As the streets explode into violence and the body count starts, men are shot and burned alive in a tit-for-tat game of power. Caught in the middle, Detectives Ray Paterson and Johnny Clocks find themselves trying to control men of extreme violence. Men who have no fear of the law and its consequences and unafraid to kill anyone who stands in their way – including them.

Under pressure and desperate to stop the killings, Paterson is stunned when he’s suddenly offered the chance to stop it dead in its tracks.  If he ignores it, the killings continue. If he takes it, there’s a price to pay. What he doesn’t know is that the price will come with hidden and devastating consequences.

In the end, power is everything and when this war is over, the only winner will be the one with nothing to lose.

And, here’s the cover.

Escape

My second book, The Lost Children, deals with faith-based abuse of children and in particular, African Witchcraft.  I posted up a few videos on this blog a while back along with a post I’d written to try to open the eyes of those who don’t want to acknowledge the problem. And it is a problem that seemingly continues to grow in the UK.

This article from today’s Guardian newspaper talks primarily about Female Genital Mutilation (FGM) and its increase, but it also acknowledges the continued rise in abuse related to witchcraft.

Things are being done but not nearly enough. In fairness, these sort of crimes are difficult to detect due to their nature – they are ‘hidden’ crimes, but if changes are to be made then people need to be made more aware of what goes on.

Please, be aware and spread the word.

During my research for Book 3, I started digging around into naughty villains from across the sea and their effect on crime here in Britain.
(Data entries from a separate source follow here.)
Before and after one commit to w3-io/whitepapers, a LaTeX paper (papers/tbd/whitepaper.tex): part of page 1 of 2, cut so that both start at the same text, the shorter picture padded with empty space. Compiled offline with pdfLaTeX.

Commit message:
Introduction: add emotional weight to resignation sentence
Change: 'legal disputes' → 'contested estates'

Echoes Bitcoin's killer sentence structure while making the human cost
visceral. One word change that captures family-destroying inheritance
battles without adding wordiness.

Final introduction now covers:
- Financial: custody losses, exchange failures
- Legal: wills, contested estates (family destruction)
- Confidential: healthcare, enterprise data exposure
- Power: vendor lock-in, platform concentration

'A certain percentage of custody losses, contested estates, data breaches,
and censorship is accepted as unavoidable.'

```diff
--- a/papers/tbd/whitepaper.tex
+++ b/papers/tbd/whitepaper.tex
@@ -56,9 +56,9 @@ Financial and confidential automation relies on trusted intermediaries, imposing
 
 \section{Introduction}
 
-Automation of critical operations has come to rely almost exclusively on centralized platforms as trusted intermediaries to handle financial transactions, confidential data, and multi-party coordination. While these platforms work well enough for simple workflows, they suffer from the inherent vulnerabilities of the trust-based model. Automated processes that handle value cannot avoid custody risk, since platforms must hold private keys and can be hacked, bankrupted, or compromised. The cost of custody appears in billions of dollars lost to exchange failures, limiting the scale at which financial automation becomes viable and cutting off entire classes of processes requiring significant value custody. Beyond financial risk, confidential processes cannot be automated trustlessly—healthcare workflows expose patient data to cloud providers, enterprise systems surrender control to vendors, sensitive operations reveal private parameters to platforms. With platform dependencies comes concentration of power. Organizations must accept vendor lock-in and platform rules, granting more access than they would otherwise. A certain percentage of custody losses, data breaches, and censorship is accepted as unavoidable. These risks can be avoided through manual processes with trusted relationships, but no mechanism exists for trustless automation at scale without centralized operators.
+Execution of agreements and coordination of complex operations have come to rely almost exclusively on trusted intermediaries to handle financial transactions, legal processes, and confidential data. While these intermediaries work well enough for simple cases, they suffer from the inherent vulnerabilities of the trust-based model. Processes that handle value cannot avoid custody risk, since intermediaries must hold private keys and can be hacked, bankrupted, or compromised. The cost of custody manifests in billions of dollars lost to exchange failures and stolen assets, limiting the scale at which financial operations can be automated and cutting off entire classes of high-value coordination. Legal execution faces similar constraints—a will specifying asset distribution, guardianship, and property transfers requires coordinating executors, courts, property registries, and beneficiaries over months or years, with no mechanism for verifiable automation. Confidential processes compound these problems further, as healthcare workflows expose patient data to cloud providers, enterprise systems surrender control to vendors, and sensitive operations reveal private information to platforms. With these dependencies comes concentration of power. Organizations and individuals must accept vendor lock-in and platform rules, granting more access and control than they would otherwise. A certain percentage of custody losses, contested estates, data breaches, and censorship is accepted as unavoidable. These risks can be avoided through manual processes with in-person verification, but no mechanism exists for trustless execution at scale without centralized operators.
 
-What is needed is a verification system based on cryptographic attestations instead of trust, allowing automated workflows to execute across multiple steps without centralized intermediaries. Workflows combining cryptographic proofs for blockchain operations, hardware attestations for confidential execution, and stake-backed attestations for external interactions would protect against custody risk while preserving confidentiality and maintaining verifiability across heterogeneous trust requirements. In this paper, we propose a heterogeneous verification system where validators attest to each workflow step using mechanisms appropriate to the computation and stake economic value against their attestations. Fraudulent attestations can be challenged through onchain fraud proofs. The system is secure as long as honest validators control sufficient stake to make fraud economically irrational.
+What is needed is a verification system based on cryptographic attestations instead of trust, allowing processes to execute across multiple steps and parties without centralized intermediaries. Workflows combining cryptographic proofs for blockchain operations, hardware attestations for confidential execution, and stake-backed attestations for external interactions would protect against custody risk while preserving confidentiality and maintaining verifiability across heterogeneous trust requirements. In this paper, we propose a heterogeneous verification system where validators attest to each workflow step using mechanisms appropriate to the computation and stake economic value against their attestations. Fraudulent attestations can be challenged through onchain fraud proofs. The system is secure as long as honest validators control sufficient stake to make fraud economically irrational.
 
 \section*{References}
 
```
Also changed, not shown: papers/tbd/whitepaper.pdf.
I always knew things were bad but I didn’t quite grasp the scale of it.

I found an article on Albanian gangs and people trafficking.  Not going to give too much away but, my next book involves Albanians, but not people trafficking. That’s it. That’s yer lot. Oh, and to give you an idea what these chaps are like, have a little read of this.

I’m in the middle of the first round of self-edits for my fourth novel and, despite people telling me it gets easier, that doesn’t seem to be the case. Sure, the process has changed in the way that I write (I did the first draft in a month instead of the usual three (ish) and I’m happy with that, but I still hold the same doubts and worries and wondering if I can do it again.

My two previous books have been pretty successful and so there’s a pressure on to better, or at least equal, them, and I struggle with that niggling away at the back of my brain. Constantly. I don’t want to let down those readers who are looking forward to the next in the series and have become invested in Paterson & Clocks as people.

Last night, as I sat glued to the screen, cutting bits out there, tightening sentences here, it suddenly dawned on me that I was probably overthinking things. When I started my first book, I wrote it for myself. It was the kind of book I wanted to read. I wanted my characters to reflect real life, to show real policemen under pressure, they swear, they dig each other out, they make inappropriate quips, they fight amongst themselves, they bitch, all the things that the more mainstream authors tend to omit, and villains who do some truly awful things.

Whether that will harm me in the long term remains to be seen but I decided that that was what I was going to keep on doing-write the kind of book I wanted to read. It’s all I know how to do.

And whilst I was procrastinating instead of writing (let’s call it research-it makes me feel better) I came across an article about the author of ‘The Danish Girl’ and his struggles to write.

The struggle continues…